From a policy perspective, it isn't actually a good thing that USCIS is responsible for funding itself through application fees. It's been a big obstacle, for example, for the president's first deferred action program (the one that's currently up and running), for young immigrants who came to the US as children or teenagers. Among the hundreds of thousands of immigrants who could apply for protection from deportation, but are choosing to stay in the shadows instead, the $465 application fee is one of the biggest obstacles. Even immigrants who did apply for deferred action took an average of three months to save up the funds before applying — which has raised concerns about how they'll be able to afford another $465 two years later, to renew their deferred-action status. (As of this year, people applying for or renewing deferred action are protected for three years.)

Arguably, the problem is even bigger for legal immigrants — and that should worry both parties. It costs $680 for green-card holders to become US citizens — after all the money they've spent to get to that point. That's probably one of the most significant obstacles holding people back from applying for citizenship.

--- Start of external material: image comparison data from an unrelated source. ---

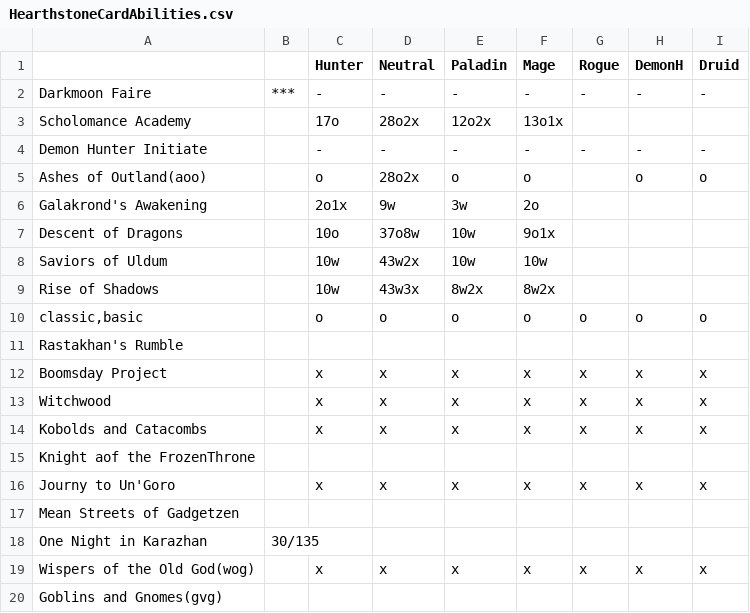
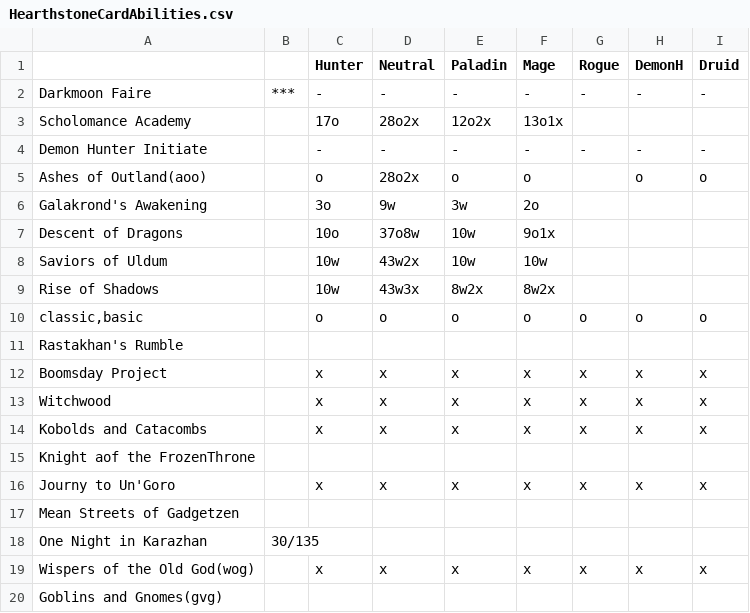
Before and after one commit to aharalabMeiji/fireplaceAharaLab, a CSV file: fireplaceAharaLab/HearthstoneCardAbilities.csv, drawn as a sheet.

```diff
--- a/fireplaceAharaLab/HearthstoneCardAbilities.csv
+++ b/fireplaceAharaLab/HearthstoneCardAbilities.csv
@@ -5,3 +5,3 @@ Demon Hunter Initiate,,-,-,-,-,-,-,-
 Ashes of Outland(aoo),,o,28o2x,o,o,,o,o
-Galakrond's Awakening,,2o1x,9w,3w,2o,,,
+Galakrond's Awakening,,3o,9w,3w,2o,,,
 Descent of Dragons,,10o,37o8w,10w,9o1x,,,
```
Also changed, not shown: 4 other files.
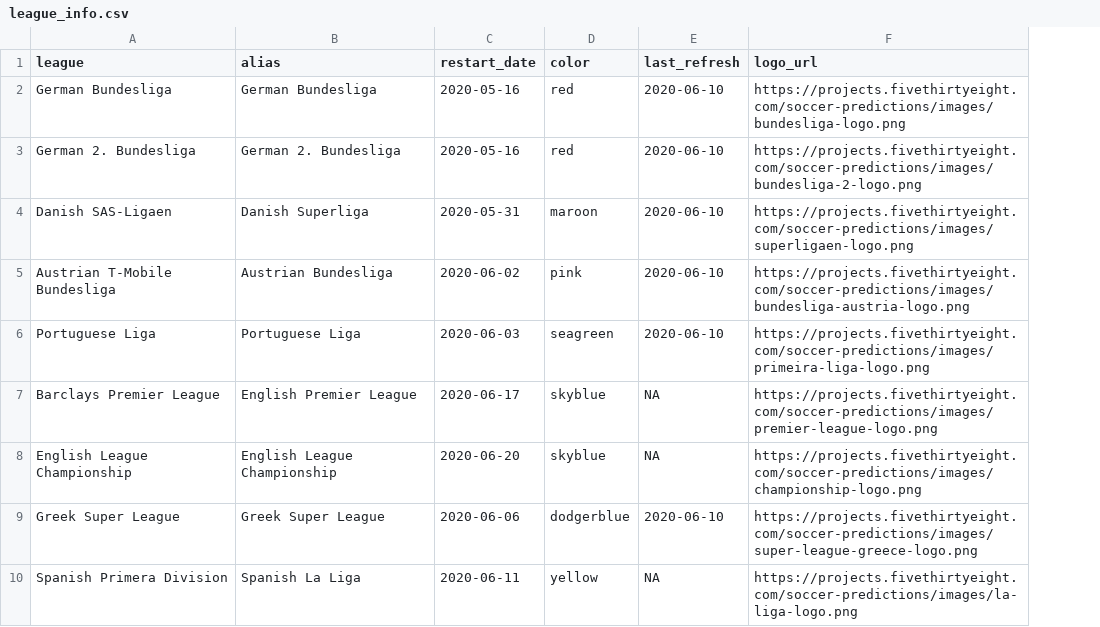
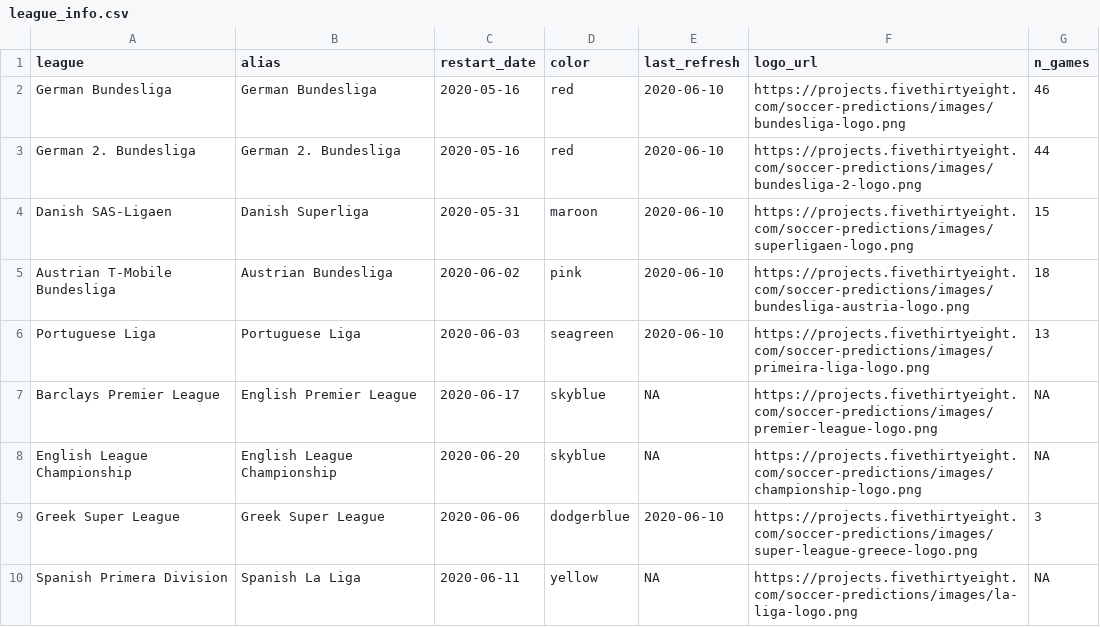
Before and after one commit to lbenz730/soccer_hfa, a CSV file: league_info.csv, drawn as a sheet; only a part is shown; the diff names each change by its address in the sheet, - before the commit and + after, or states it on an @@ line.

```diff
--- a/league_info.csv
+++ b/league_info.csv
+column G (n_games), rows 2-10: 46 | 44 | 15 | 18 | 13 | NA | NA | 3 | NA
```
Also changed, not shown: 3 other files.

Fee-funding has made it harder for the agency to function at times: an immigrant who applied for citizenship in summer 2007, for example, had to wait a projected 16 to 18 months for her application to be processed. Backlogs force the agency into the difficult position of having to raise fees on future applicants, just to have the money to move current applicants through the queue. But fee-funding is also an insult to America's heritage as a nation of immigrants. In a country where both parties claim to welcome legal immigration, and want to encourage immigrants to become citizens and integrate fully into American politics and society, it should be alarming that some immigrants won't become citizens simply because they can't afford to help fund a government agency.

On the other hand, as the current shutdown fight shows, there's a very important silver lining for USCIS in being fee-funded: it's insulated from the whims of politics. Green-card holders who want to become citizens won't have to rest their hopes on whether Democrats and Republicans can work something out over the president's executive actions to protect unauthorized immigrants. And that's a good thing.